Making little motifs is fun and a great way to use up scraps of yarn that would otherwise sit around collecting dust or end up being tossed out. But what are you gonna do with a bunch of motifs? Make a garland, of course. All you have to do is find some motif patterns, bust ‘em out, and connect them all together with a chain.
Here are some links to motif patterns:
flower in a circle
star in a star
circle in a square
golden season motif
half granny motif
Okay, that’s plenty for now (there are TONS of free motif patterns on the web). When making the motifs, use the same weight/ply of yarn (and hook) for the whole works, regardless of what each individual motif instructions say. Motifs look especially striking when you use a different color thread for each round. So now you have all your lovely motifs made. Decide how far apart you’d like them. Let’s say you want 20 chains between each motif. To start, chain 5. Now slip stitch into your beginning chain (this makes a nice hanging loop). Next, make your 20 chains. Grab your first motif and decide where you want it connected to your chain. Insert your hook into your motif (into a stitch or space, depending) from front to back. Yarn over, draw the loop through, and make a single crochet. Chain 20, connect your next motif. Keep on going in this manner. When you have made your last 20 chains, chain 5 more and slip stitch into the 5th chain from the hook (to make hanging loop). Finish off. Weave in chain ends. Done!
You may encounter a situation in which you want to connect the whole top of a motif to the chain (as in a square or a triangle). Simple — you can either connect motifs with a single crochet in each corner, or just single crochet into each stitch across the top.

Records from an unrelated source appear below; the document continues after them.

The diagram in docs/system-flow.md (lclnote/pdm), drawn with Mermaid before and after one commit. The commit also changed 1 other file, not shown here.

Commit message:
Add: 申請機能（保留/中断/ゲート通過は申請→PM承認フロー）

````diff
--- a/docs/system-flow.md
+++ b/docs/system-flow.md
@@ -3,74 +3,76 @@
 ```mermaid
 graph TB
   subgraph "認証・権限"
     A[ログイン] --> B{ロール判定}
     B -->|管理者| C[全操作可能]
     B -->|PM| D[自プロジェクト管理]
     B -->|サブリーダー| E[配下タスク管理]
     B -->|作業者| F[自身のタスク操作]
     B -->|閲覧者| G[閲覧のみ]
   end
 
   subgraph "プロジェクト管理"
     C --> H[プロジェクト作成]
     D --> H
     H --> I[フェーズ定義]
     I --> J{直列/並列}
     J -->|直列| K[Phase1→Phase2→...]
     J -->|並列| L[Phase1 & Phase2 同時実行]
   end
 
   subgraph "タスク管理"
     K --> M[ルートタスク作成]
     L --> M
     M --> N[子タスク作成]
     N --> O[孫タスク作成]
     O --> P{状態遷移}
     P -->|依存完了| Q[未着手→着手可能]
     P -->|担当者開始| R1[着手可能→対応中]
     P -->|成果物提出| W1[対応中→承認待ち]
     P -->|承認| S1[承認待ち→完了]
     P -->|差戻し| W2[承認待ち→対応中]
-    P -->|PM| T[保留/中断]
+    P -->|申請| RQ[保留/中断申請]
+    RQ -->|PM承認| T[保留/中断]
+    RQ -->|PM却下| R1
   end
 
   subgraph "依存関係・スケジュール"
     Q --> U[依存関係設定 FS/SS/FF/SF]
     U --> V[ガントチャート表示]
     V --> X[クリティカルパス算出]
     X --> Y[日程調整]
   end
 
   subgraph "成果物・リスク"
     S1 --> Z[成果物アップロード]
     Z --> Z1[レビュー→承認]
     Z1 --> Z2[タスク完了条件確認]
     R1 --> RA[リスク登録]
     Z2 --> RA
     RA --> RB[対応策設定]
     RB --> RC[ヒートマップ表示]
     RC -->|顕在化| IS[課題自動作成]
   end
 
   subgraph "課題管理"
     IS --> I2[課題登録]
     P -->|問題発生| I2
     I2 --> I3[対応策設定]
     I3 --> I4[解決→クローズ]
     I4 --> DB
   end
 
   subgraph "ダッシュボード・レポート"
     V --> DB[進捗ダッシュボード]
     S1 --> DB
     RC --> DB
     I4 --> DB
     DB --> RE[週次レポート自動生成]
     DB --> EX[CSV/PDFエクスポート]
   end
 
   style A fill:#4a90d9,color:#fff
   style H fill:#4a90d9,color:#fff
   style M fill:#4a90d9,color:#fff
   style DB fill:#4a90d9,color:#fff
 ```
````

If you are feeling adventurous, you could make a decorative edging instead of just a plain old chain (Do not make the hanging loops if you plan on taking this route). All you have to do is find an edging you like, and when you get to the end of your chain, turn your work to crochet back across the foundation chain.

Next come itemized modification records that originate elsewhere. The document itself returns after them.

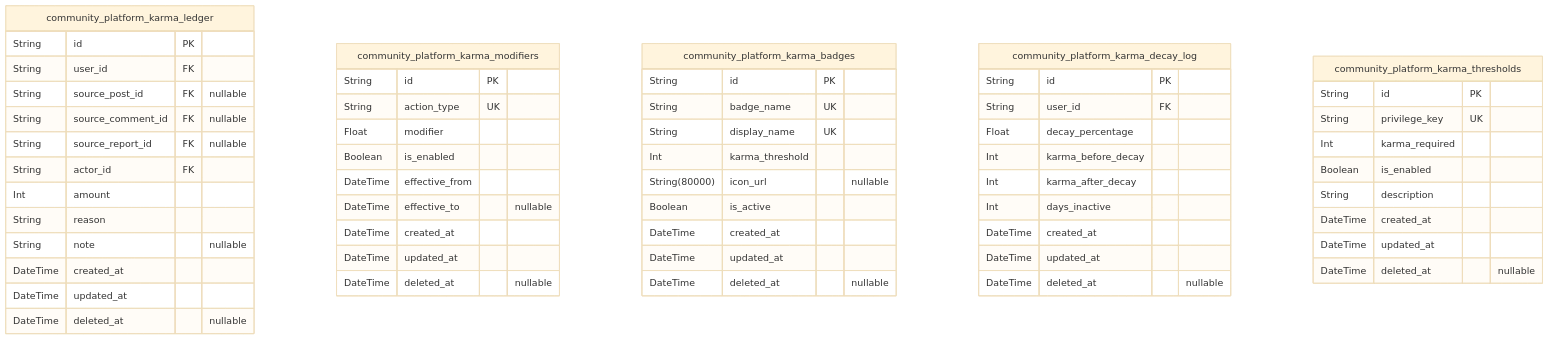
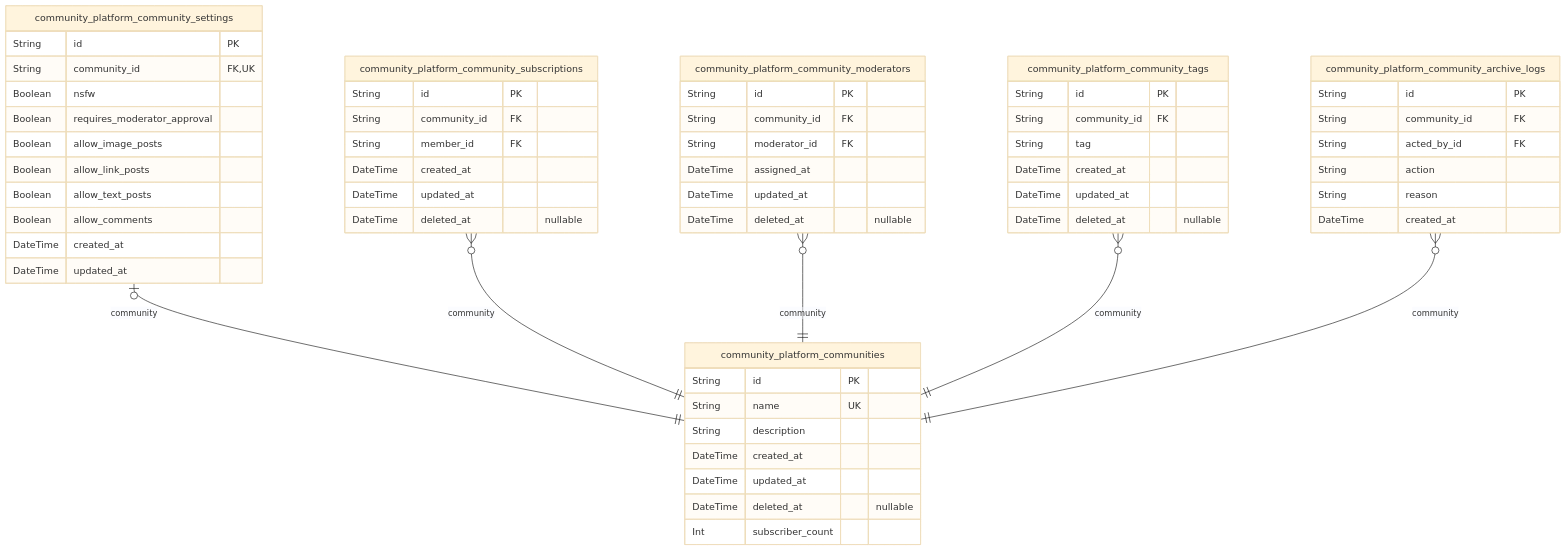
The third of 10 diagrams in qwen/qwen3-next-80b-a3b-instruct/reddit/docs/ERD.md (wrtnlabs/autobe-examples), drawn with Mermaid (base theme) before and after one commit. The commit also changed other lines of this file and 22498 other files, not shown here.

````diff
--- a/qwen/qwen3-next-80b-a3b-instruct/reddit/docs/ERD.md
+++ b/qwen/qwen3-next-80b-a3b-instruct/reddit/docs/ERD.md
@@ -692,60 +1132,61 @@
 ```mermaid
 erDiagram
-"community_platform_karma_ledger" {
+"community_platform_communities" {
   String id PK
-  String user_id FK
-  String source_post_id FK "nullable"
-  String source_comment_id FK "nullable"
-  String source_report_id FK "nullable"
-  String actor_id FK
-  Int amount
-  String reason
-  String note "nullable"
+  String name UK
+  String description
+  DateTime created_at
+  DateTime updated_at
+  DateTime deleted_at "nullable"
+  Int subscriber_count
+}
+"community_platform_community_settings" {
+  String id PK
+  String community_id FK,UK
+  Boolean nsfw
+  Boolean requires_moderator_approval
+  Boolean allow_image_posts
+  Boolean allow_link_posts
+  Boolean allow_text_posts
+  Boolean allow_comments
+  DateTime created_at
+  DateTime updated_at
+}
+"community_platform_community_subscriptions" {
+  String id PK
+  String community_id FK
+  String member_id FK
   DateTime created_at
   DateTime updated_at
   DateTime deleted_at "nullable"
 }
-"community_platform_karma_modifiers" {
+"community_platform_community_moderators" {
   String id PK
-  String action_type UK
-  Float modifier
-  Boolean is_enabled
-  DateTime effective_from
-  DateTime effective_to "nullable"
+  String community_id FK
+  String moderator_id FK
+  DateTime assigned_at
+  DateTime updated_at
+  DateTime deleted_at "nullable"
+}
+"community_platform_community_tags" {
+  String id PK
+  String community_id FK
+  String tag
   DateTime created_at
   DateTime updated_at
   DateTime deleted_at "nullable"
 }
-"community_platform_karma_badges" {
+"community_platform_community_archive_logs" {
   String id PK
-  String badge_name UK
-  String display_name UK
-  Int karma_threshold
-  String(80000) icon_url "nullable"
-  Boolean is_active
+  String community_id FK
+  String acted_by_id FK
+  String action
+  String reason
   DateTime created_at
-  DateTime updated_at
-  DateTime deleted_at "nullable"
 }
-"community_platform_karma_decay_log" {
-  String id PK
-  String user_id FK
-  Float decay_percentage
-  Int karma_before_decay
-  Int karma_after_decay
-  Int days_inactive
-  DateTime created_at
-  DateTime updated_at
-  DateTime deleted_at "nullable"
-}
-"community_platform_karma_thresholds" {
-  String id PK
-  String privilege_key UK
-  Int karma_required
-  Boolean is_enabled
-  String description
-  DateTime created_at
-  DateTime updated_at
-  DateTime deleted_at "nullable"
-}
+"community_platform_community_settings" |o--|| "community_platform_communities" : community
+"community_platform_community_subscriptions" }o--|| "community_platform_communities" : community
+"community_platform_community_moderators" }o--|| "community_platform_communities" : community
+"community_platform_community_tags" }o--|| "community_platform_communities" : community
+"community_platform_community_archive_logs" }o--|| "community_platform_communities" : community
 ```
````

You can see in the picture above that I connected all my motifs, turned my work, then half-double crocheted all the way across to the beginning again. You could do scallops, picots, loops, or whatever tickles your fancy. I guess this is more of an obvious how-to rather than a full-blown tutorial, but I hope it inspires you to make your own!